Rabbi Altman concludes, “The feeling of being a community was palpable at Kallah and we brought that great spirit with us back to One West Fourth Street.”

The Kallah is made possible by a generous gift from Kevin and Erica Penn. Mr. Penn is Co-Chair of the Eastern Region Board of Overseers.

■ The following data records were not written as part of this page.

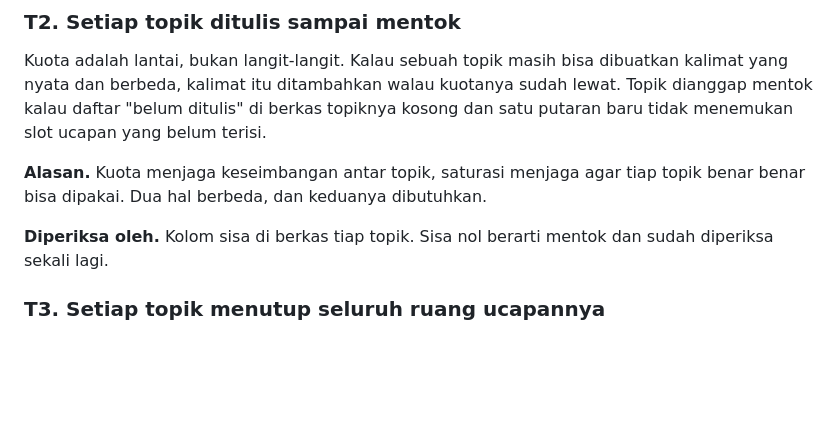
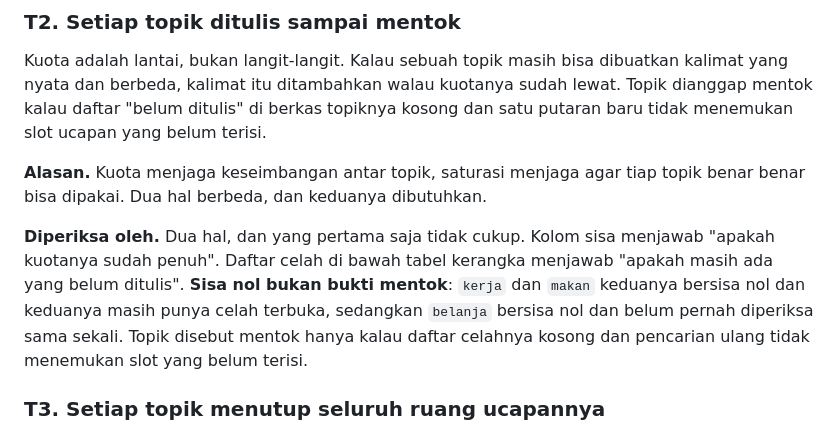
Before and after one commit to erelst/LangDocs, a Markdown page: docs/SPEC.md, the part around the change. GitHub-like rendering; blank space fills up the shorter version.

```diff
--- a/docs/SPEC.md
+++ b/docs/SPEC.md
@@ -147,8 +147,12 @@ slot ucapan yang belum terisi.
 **Alasan.** Kuota menjaga keseimbangan antar topik, saturasi menjaga agar tiap topik benar
 benar bisa dipakai. Dua hal berbeda, dan keduanya dibutuhkan.
 
-**Diperiksa oleh.** Kolom sisa di berkas tiap topik. Sisa nol berarti mentok dan sudah
-diperiksa sekali lagi.
+**Diperiksa oleh.** Dua hal, dan yang pertama saja tidak cukup. Kolom sisa menjawab "apakah
+kuotanya sudah penuh". Daftar celah di bawah tabel kerangka menjawab "apakah masih ada yang
+belum ditulis". **Sisa nol bukan bukti mentok**: `kerja` dan `makan` keduanya bersisa nol dan
+keduanya masih punya celah terbuka, sedangkan `belanja` bersisa nol dan belum pernah diperiksa
+sama sekali. Topik disebut mentok hanya kalau daftar celahnya kosong dan pencarian ulang tidak
+menemukan slot yang belum terisi.
 
 ### T3. Setiap topik menutup seluruh ruang ucapannya
 
```
Also changed, not shown: docs/README.md (+12 -1 lines).
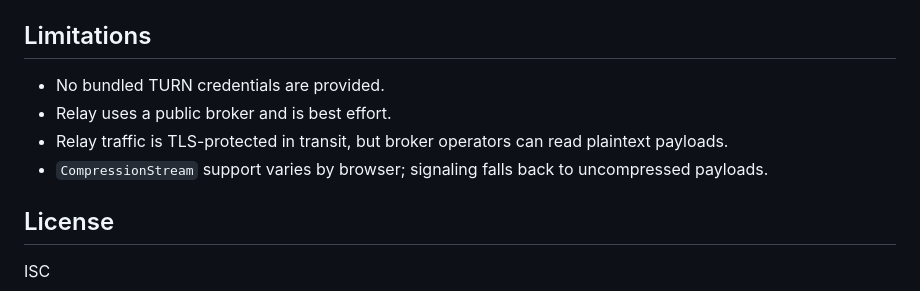
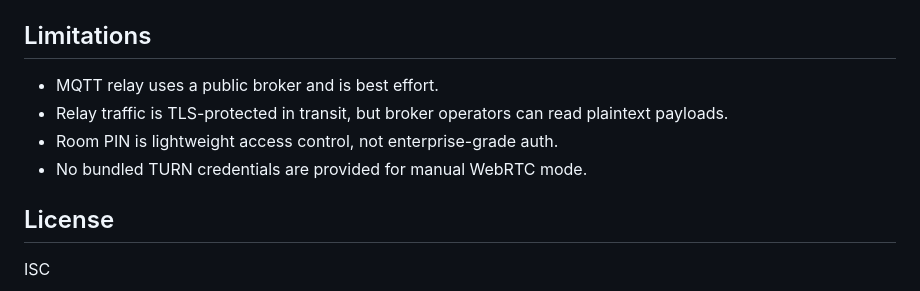
Before and after one commit to Mohamad-Kamar/planning-poker, a Markdown page: README.md, the part around one of its changes. GitHub-like rendering.

```diff
--- a/README.md
+++ b/README.md
@@ -103,10 +113,10 @@ In DevTools:
 
 ## Limitations
 
-- No bundled TURN credentials are provided.
-- Relay uses a public broker and is best effort.
+- MQTT relay uses a public broker and is best effort.
 - Relay traffic is TLS-protected in transit, but broker operators can read plaintext payloads.
-- `CompressionStream` support varies by browser; signaling falls back to uncompressed payloads.
+- Room PIN is lightweight access control, not enterprise-grade auth.
+- No bundled TURN credentials are provided for manual WebRTC mode.
 
 ## License
 
```
Also changed, not shown: other parts of README.md (+29 -19 lines).
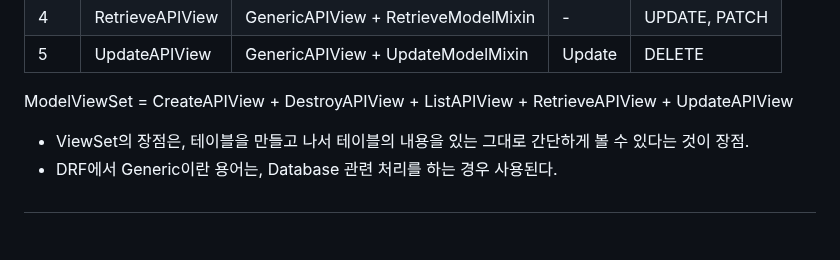
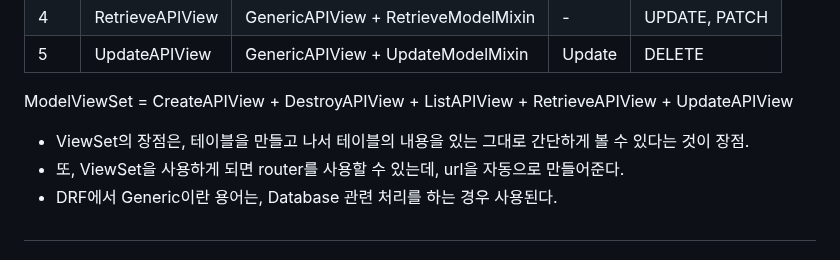
Before and after one commit to FutureMaker0/Django_REST_framework, a Markdown page: README.md, the part around the change. Drawn GitHub-style.

```diff
--- a/README.md
+++ b/README.md
@@ -32,6 +32,7 @@
 
 ModelViewSet = CreateAPIView + DestroyAPIView + ListAPIView + RetrieveAPIView + UpdateAPIView
   - ViewSet의 장점은, 테이블을 만들고 나서 테이블의 내용을 있는 그대로 간단하게 볼 수 있다는 것이 장점.
+  - 또, ViewSet을 사용하게 되면 router를 사용할 수 있는데, url을 자동으로 만들어준다.
   - DRF에서 Generic이란 용어는, Database 관련 처리를 하는 경우 사용된다.
 #
 
```
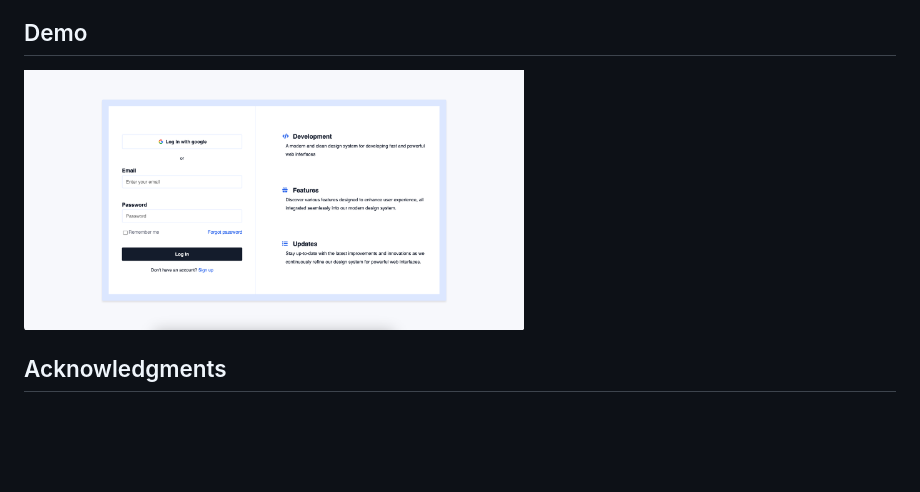
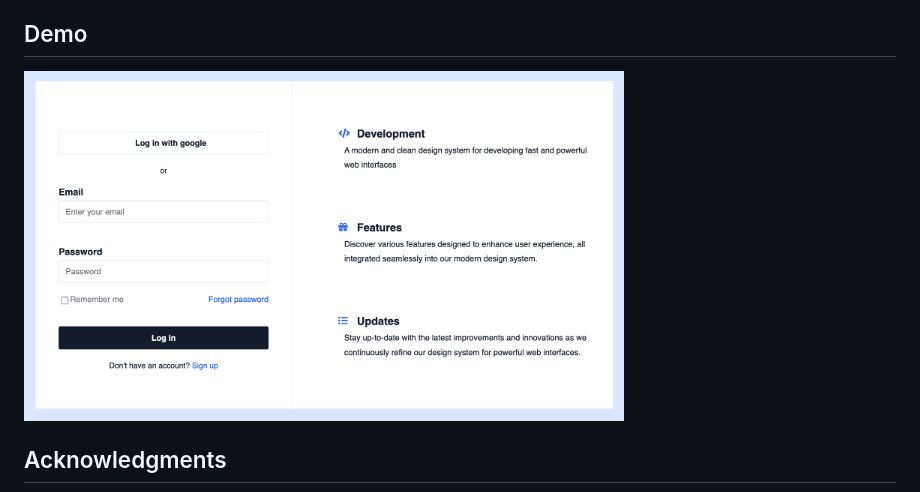
Before and after one commit to marichkazb/Login-Page-, a Markdown page: README.md, the part around the change. GitHub-like rendering; pictures changed too: images/demo.png; blank space fills up the shorter version.

Commit message:
adjust image size

```diff
--- a/README.md
+++ b/README.md
@@ -8,7 +8,7 @@ The Login Frontend Page is a straightforward user interface designed using HTML
 
 ## Demo
 
-<img src="images/demo.png" alt="Login page demo" width="500"/>
+<img src="images/demo.png" alt="Login page demo" width="600"/>
 
 ## Acknowledgments
 This design was inspired by a [tutorial on YouTube](https://www.youtube.com/watch?v=zJSY8tbf_ys&ab_channel=freeCodeCamp.org). Special thanks to the tutorial creator for providing valuable guidance and insights.
```
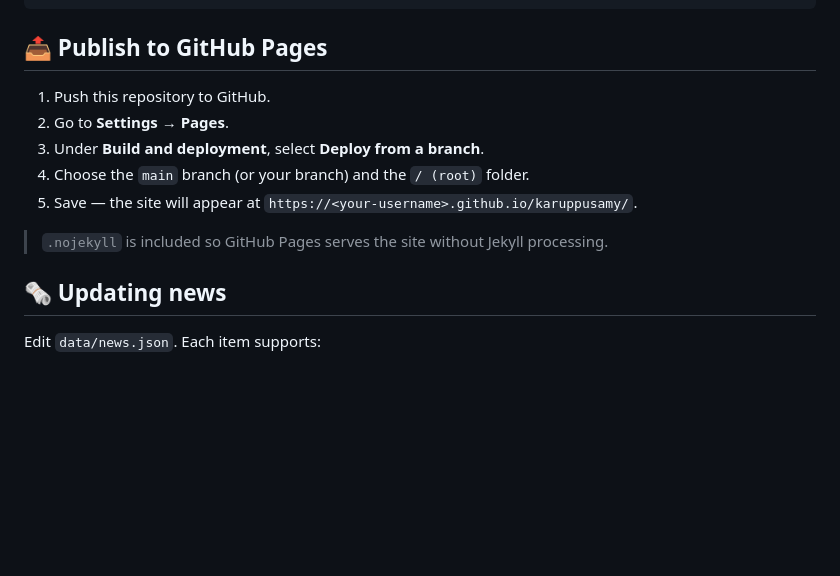
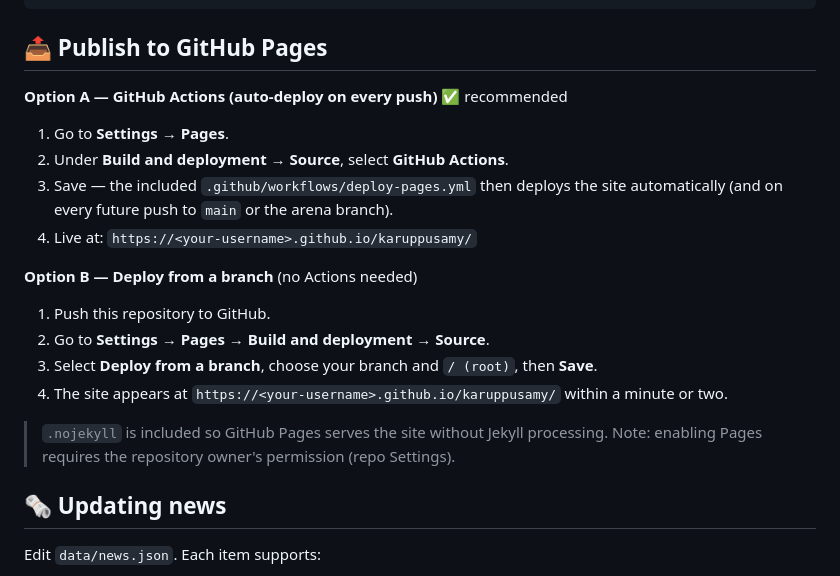
Before and after one commit to vcet383-ux/karuppusamy, a Markdown page: README.md, the part around the change. Rendered like a GitHub page; blank space fills up the shorter version.

Commit message:
Document GitHub Actions Pages deployment steps
Co-authored-by: arena-agent <297053741+arena-agent@users.noreply.github.com>

```diff
--- a/README.md
+++ b/README.md
@@ -57,13 +57,23 @@ python3 -m http.server 8080
 
 ## 📤 Publish to GitHub Pages
 
+**Option A — GitHub Actions (auto-deploy on every push)** ✅ recommended
+
+1. Go to **Settings → Pages**.
+2. Under **Build and deployment → Source**, select **GitHub Actions**.
+3. Save — the included `.github/workflows/deploy-pages.yml` then deploys the site automatically
+   (and on every future push to `main` or the arena branch).
+4. Live at: `https://<your-username>.github.io/karuppusamy/`
+
+**Option B — Deploy from a branch** (no Actions needed)
+
 1. Push this repository to GitHub.
-2. Go to **Settings → Pages**.
-3. Under **Build and deployment**, select **Deploy from a branch**.
-4. Choose the `main` branch (or your branch) and the `/ (root)` folder.
-5. Save — the site will appear at `https://<your-username>.github.io/karuppusamy/`.
+2. Go to **Settings → Pages → Build and deployment → Source**.
+3. Select **Deploy from a branch**, choose your branch and `/ (root)`, then **Save**.
+4. The site appears at `https://<your-username>.github.io/karuppusamy/` within a minute or two.
 
 > `.nojekyll` is included so GitHub Pages serves the site without Jekyll processing.
+> Note: enabling Pages requires the repository owner's permission (repo Settings).
 
 ## 🗞️ Updating news
 
```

Founded in 1875, Hebrew Union College-Jewish Institute of Religion is North America's first institution of higher Jewish education and the academic, spiritual, and professional leadership development center of Reform Judaism. HUC-JIR educates men and women for service to North American and world Jewry as rabbis, cantors, educators, and nonprofit management professionals, and offers graduate programs to scholars and clergy of all faiths. With centers of learning in Cincinnati, Jerusalem, Los Angeles, and New York, HUC-JIR's scholarly resources comprise the renowned Klau Library, the American Jewish Archives, research institutes and centers, and academic publications. In partnership with the Union for Reform Judaism and the Central Conference of American Rabbis, HUC-JIR sustains the Reform Movement's congregations and professional and lay leaders. HUC-JIR's campuses invite the community to cultural and educational programs illuminating Jewish heritage and fostering interfaith and multiethnic understanding. www.huc.edu